-A psychologist in Australia recommending some child sex offenders be forgiven for their crimes and trusted once again by their communities

and much more!

Please listen, like, share, rate and subscribe!

Episode 5 Of The Bridge Podcast: “Talk That Talk”

Episode 5

Episode 5 of The Bridge podcast is now live!

Myself and Nate Wade chop it up about:

-The meaning behind the term “Aussie Swassie”
-The recent United Nations report blasting Indigenous conditions in Australia as “appalling”
-An update on our conversation with Krit
-The Sydney Film Festival
-A spotlight on 90s “urban” film soundtracks
-Fresh rumours on Suge Knight’s possible involvement in 2Pac’s murder
-Tribute to Aussie hip-hop pioneer “Spice”

and much, much more!


Episodes 3 and 4 Of The Bridge Podcast

Episode 3

Episode 4

During Episodes 3 and 4 of The Bridge podcast, Simone and Nate cover a wide variety of topics including:

-Repeal of Section 18c in Australia’s Racial Discrimination Act,

-Professional athletes’ conduct in relationships

-Pharrell Williams becoming the first male face of Chanel

-Former MTV Australia V “Krit” calling out racism in Australia’s media

-Tribute to the late Garnet Reid, a New York music industry veteran

and more!

Episode 2 Of The Bridge Podcast: Sexual Healing

Episode 2

On the latest episode of The Bridge, Simone Amelia and Nate Wade chop it up about:

-The growing (and interesting) phenomena of asexuality
-If a man ever *really* wants to get married
-An explosive blog published by former MTV Australia VJ Krit about systemic racism in Australia’s media
-The rumoured remake of Coming To America
-How “urban” radio is failing in Australia
-Upcoming Hip-Hop tours Down Under

and more.

Be sure to subscribe on iTunes!

The Debut Episode Of The Bridge Podcast


What a HELLUVA year it has been.

Enduring a serious flare up with my Crohn’s Disease that literally forced me to leave my home for the past 10 years, New York City, and head back to Sydney, I’ve experienced a rollercoaster of emotions these past 365 days (and will hopefully be able to get into more details at a later date).

Now I’ve settled back into a slower-paced lifestyle in Australia and it was time for me to leap back into doing what I love most: hosting. I’ve just started my first podcast with my longtime friend Nate Wade called “The Bridge” and we couldn’t be more excited.

The Bridge is aimed at being a much-needed BRIDGE between cultures, a BRIDGE between knowing and experiencing Hip-Hop in America then translating it to Australia, and an exploration of international news, views — and some ratchetry, of course.

We rushed this episode out to time it with Harmony Day in Australia yesterday on Tuesday, March 21, a holiday that celebrates cultural diversity. Harmony Day coincides with the United Nations International Day for the Elimination of Racial Discrimination.
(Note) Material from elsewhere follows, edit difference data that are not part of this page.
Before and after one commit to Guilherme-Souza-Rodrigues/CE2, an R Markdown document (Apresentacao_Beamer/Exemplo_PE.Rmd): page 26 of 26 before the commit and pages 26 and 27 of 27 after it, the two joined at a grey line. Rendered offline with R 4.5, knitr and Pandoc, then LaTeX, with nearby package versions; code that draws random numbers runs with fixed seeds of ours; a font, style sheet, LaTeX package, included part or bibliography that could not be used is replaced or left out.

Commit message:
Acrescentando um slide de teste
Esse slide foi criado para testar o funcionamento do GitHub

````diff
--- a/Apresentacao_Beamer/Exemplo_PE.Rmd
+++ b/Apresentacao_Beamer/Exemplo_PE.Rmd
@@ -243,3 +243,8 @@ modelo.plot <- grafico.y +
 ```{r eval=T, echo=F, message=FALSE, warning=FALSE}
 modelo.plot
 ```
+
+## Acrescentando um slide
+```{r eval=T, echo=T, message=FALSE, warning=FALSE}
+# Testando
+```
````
Our special guest is The Honourable Linda Burney MP, the first Aboriginal woman elected to the Australian House Of Representatives. In celebration of The Bridge being recorded in the historic area of Redfern and kicking off during Women’s History Month, Linda talks about the scary rise of Pauline Hanson’s popularity in Australia, her experiences as an Indigenous woman, why young people need to understand the importance of the political process and much more.
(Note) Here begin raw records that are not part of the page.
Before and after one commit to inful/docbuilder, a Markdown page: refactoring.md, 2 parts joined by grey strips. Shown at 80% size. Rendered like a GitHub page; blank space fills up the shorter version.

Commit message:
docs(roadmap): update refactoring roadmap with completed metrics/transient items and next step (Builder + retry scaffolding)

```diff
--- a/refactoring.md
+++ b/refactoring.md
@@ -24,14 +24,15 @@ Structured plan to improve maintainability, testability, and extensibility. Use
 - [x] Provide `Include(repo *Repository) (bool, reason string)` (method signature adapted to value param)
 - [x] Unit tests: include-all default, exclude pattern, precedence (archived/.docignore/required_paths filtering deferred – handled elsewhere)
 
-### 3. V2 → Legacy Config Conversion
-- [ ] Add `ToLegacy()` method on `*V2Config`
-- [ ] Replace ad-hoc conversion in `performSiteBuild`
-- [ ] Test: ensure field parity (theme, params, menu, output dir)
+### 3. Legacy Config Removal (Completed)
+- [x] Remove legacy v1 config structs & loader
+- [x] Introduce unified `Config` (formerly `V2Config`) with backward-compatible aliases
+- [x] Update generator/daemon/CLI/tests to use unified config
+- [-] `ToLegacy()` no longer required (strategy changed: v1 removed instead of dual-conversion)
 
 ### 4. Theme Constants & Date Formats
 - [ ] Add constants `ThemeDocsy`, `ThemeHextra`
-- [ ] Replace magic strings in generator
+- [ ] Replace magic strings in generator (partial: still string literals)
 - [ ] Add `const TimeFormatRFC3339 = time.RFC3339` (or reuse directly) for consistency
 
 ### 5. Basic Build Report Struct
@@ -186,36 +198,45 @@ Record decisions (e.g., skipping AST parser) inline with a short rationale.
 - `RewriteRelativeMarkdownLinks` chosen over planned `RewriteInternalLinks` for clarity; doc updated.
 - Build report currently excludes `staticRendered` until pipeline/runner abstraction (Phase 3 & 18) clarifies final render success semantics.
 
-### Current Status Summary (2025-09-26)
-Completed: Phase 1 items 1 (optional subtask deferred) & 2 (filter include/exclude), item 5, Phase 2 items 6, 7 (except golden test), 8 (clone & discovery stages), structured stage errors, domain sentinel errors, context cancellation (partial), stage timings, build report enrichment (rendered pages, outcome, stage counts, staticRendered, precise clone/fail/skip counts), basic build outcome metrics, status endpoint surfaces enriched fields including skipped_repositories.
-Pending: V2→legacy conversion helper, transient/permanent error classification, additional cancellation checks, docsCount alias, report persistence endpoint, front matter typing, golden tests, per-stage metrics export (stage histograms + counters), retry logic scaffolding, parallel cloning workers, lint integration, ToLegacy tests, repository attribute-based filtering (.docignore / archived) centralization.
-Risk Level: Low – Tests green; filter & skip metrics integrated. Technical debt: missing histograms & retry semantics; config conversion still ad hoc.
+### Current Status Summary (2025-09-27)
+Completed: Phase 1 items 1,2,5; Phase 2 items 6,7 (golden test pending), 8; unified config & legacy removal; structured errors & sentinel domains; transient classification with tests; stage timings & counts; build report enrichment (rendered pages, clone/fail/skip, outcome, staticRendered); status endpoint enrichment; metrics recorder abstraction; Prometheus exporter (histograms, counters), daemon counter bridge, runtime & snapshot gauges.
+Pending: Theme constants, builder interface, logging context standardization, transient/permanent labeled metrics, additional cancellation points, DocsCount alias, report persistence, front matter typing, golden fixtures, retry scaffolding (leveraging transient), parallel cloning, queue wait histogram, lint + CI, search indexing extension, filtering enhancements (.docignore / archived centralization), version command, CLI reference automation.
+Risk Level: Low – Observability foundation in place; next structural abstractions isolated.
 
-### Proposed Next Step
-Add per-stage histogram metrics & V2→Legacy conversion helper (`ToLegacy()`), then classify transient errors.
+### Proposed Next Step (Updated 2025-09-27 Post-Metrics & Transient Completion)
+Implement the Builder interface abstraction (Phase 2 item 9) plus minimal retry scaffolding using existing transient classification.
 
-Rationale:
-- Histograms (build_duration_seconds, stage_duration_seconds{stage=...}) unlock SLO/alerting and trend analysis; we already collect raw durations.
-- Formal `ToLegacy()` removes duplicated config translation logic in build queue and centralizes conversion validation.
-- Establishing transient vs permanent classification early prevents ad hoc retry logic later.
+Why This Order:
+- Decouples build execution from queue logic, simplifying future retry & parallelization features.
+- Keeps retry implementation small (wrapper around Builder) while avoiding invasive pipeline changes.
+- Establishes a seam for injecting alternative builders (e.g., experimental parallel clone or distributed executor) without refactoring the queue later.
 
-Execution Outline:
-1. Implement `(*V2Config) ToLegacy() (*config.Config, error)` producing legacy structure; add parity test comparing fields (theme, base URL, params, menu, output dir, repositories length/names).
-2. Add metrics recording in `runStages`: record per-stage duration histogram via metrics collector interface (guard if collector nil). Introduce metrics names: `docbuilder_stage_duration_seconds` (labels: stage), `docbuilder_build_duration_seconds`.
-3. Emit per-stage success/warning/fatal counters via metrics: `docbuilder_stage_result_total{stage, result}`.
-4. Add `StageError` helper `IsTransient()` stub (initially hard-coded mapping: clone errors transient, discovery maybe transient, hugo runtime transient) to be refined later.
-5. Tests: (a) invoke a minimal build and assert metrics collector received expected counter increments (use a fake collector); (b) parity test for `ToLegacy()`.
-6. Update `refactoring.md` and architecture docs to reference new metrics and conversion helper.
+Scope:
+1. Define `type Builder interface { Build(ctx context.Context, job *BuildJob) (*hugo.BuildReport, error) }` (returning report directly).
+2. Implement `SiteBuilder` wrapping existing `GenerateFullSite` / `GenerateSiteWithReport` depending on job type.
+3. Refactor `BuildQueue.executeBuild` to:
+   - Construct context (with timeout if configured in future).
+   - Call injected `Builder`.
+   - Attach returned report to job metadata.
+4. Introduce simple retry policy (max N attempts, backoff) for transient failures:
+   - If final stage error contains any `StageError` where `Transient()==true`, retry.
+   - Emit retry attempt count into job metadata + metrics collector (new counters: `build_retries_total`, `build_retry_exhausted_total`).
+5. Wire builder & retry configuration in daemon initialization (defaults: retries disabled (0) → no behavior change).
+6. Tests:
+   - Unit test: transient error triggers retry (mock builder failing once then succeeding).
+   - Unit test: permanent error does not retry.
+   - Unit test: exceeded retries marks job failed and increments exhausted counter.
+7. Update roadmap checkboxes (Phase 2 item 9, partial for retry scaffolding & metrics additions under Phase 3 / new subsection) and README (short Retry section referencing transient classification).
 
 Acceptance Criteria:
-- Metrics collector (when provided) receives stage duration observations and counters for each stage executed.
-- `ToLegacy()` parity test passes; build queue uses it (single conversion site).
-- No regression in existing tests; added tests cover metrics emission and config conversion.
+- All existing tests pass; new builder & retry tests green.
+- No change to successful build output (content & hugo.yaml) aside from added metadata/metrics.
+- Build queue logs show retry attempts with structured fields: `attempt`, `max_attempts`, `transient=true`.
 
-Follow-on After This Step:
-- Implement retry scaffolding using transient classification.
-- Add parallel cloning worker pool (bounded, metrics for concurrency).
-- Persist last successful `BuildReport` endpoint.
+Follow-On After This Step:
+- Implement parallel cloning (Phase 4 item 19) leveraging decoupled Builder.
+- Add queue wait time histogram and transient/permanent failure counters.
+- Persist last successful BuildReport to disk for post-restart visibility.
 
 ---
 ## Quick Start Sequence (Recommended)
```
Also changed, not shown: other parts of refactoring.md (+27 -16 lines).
Talking The Source, Racism In Australia, Hip Hop & More On The Karen Hunter Show, SiriusXM

Screen Shot 2016-03-29 at 3.56.56 PM
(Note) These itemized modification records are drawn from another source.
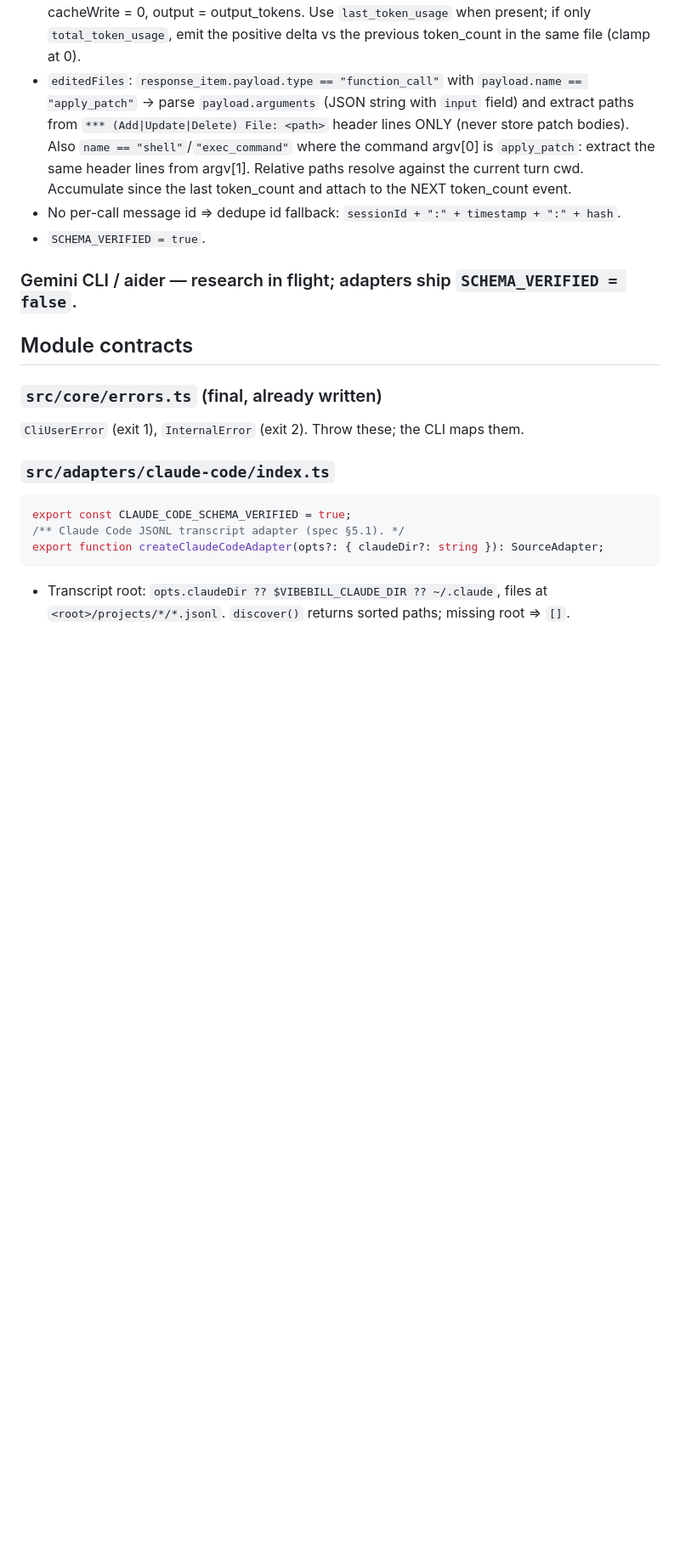
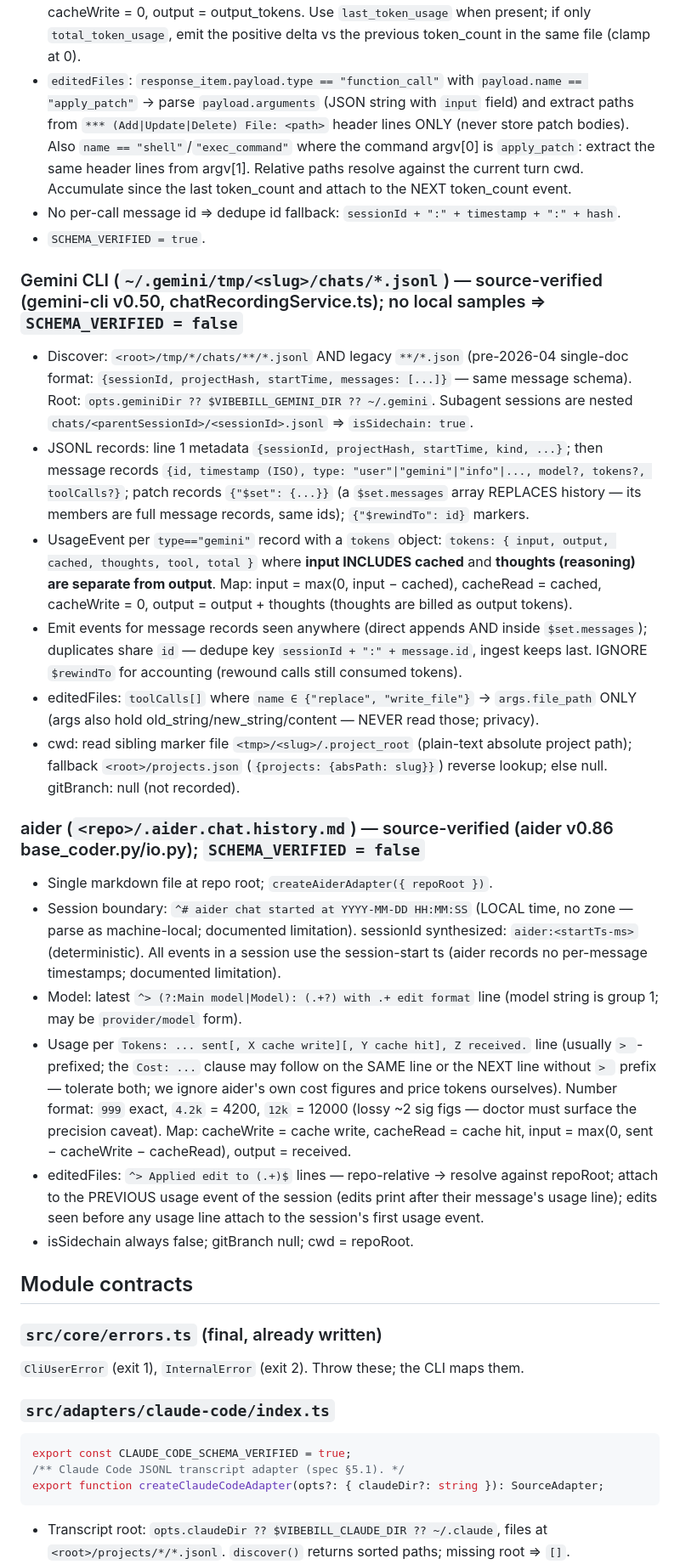
Before and after one commit to JARACH-209/VibeBill, a Markdown page: docs/contracts.md, the part around the change. Shown at 85% size. Drawn GitHub-style; blank space fills up the shorter version.

Commit message:
docs: pin gemini/aider adapter contracts, record decisions D8-D11
Co-Authored-By: Claude Fable 5 <noreply@anthropic.com>

```diff
--- a/docs/contracts.md
+++ b/docs/contracts.md
@@ -68,7 +68,47 @@ Shared rules (spec §14.2/§14.3):
 - No per-call message id ⇒ dedupe id fallback: `sessionId + ":" + timestamp + ":" + hash`.
 - `SCHEMA_VERIFIED = true`.
 
-### Gemini CLI / aider — research in flight; adapters ship `SCHEMA_VERIFIED = false`.
+### Gemini CLI (`~/.gemini/tmp/<slug>/chats/*.jsonl`) — source-verified (gemini-cli v0.50, chatRecordingService.ts); no local samples ⇒ `SCHEMA_VERIFIED = false`
+- Discover: `<root>/tmp/*/chats/**/*.jsonl` AND legacy `**/*.json` (pre-2026-04 single-doc
+  format: `{sessionId, projectHash, startTime, messages: [...]}` — same message schema).
+  Root: `opts.geminiDir ?? $VIBEBILL_GEMINI_DIR ?? ~/.gemini`. Subagent sessions are nested
+  `chats/<parentSessionId>/<sessionId>.jsonl` ⇒ `isSidechain: true`.
+- JSONL records: line 1 metadata `{sessionId, projectHash, startTime, kind, ...}`; then
+  message records `{id, timestamp (ISO), type: "user"|"gemini"|"info"|..., model?, tokens?,
+  toolCalls?}`; patch records `{"$set": {...}}` (a `$set.messages` array REPLACES history —
+  its members are full message records, same ids); `{"$rewindTo": id}` markers.
+- UsageEvent per `type=="gemini"` record with a `tokens` object:
+  `tokens: { input, output, cached, thoughts, tool, total }` where **input INCLUDES
+  cached** and **thoughts (reasoning) are separate from output**. Map:
+  input = max(0, input − cached), cacheRead = cached, cacheWrite = 0,
+  output = output + thoughts (thoughts are billed as output tokens).
+- Emit events for message records seen anywhere (direct appends AND inside `$set.messages`);
+  duplicates share `id` — dedupe key `sessionId + ":" + message.id`, ingest keeps last.
+  IGNORE `$rewindTo` for accounting (rewound calls still consumed tokens).
+- editedFiles: `toolCalls[]` where `name ∈ {"replace", "write_file"}` → `args.file_path`
+  ONLY (args also hold old_string/new_string/content — NEVER read those; privacy).
+- cwd: read sibling marker file `<tmp>/<slug>/.project_root` (plain-text absolute project
+  path); fallback `<root>/projects.json` (`{projects: {absPath: slug}}`) reverse lookup;
+  else null. gitBranch: null (not recorded).
+
+### aider (`<repo>/.aider.chat.history.md`) — source-verified (aider v0.86 base_coder.py/io.py); `SCHEMA_VERIFIED = false`
+- Single markdown file at repo root; `createAiderAdapter({ repoRoot })`.
+- Session boundary: `^# aider chat started at YYYY-MM-DD HH:MM:SS` (LOCAL time, no zone —
+  parse as machine-local; documented limitation). sessionId synthesized:
+  `aider:<startTs-ms>` (deterministic). All events in a session use the session-start ts
+  (aider records no per-message timestamps; documented limitation).
+- Model: latest `^> (?:Main model|Model): (.+?) with .+ edit format` line (model string is
+  group 1; may be `provider/model` form).
+- Usage per `Tokens: ... sent[, X cache write][, Y cache hit], Z received.` line (usually
+  `> `-prefixed; the `Cost: ...` clause may follow on the SAME line or the NEXT line
+  without `> ` prefix — tolerate both; we ignore aider's own cost figures and price tokens
+  ourselves). Number format: `999` exact, `4.2k` = 4200, `12k` = 12000 (lossy ~2 sig figs —
+  doctor must surface the precision caveat). Map: cacheWrite = cache write,
+  cacheRead = cache hit, input = max(0, sent − cacheWrite − cacheRead), output = received.
+- editedFiles: `^> Applied edit to (.+)$` lines — repo-relative → resolve against repoRoot;
+  attach to the PREVIOUS usage event of the session (edits print after their message's
+  usage line); edits seen before any usage line attach to the session's first usage event.
+- isSidechain always false; gitBranch null; cwd = repoRoot.
 
 ## Module contracts
 
```
Also changed, not shown: docs/decisions.md (added, +110 -0 lines).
Yesterday [Monday, March 28] I had the absolute pleasure of stopping by The Karen Hunter Show on the UrbanView channel on SiriusXM.

An esteemed journalist and author with a very inspiring career, Karen congratulated me on my new role at The Source Magazine and my first full issue: our current #RealRecognizesReel diversity in Hollywood special. We also talked about the legacy the brand has and how we’re continuing it today with an all new “MindSquad.”

We then touched on the beauty and controversy of Hip Hop music and culture, the influence of acts like Kanye West, the differences between The Source and a media title like Complex and more.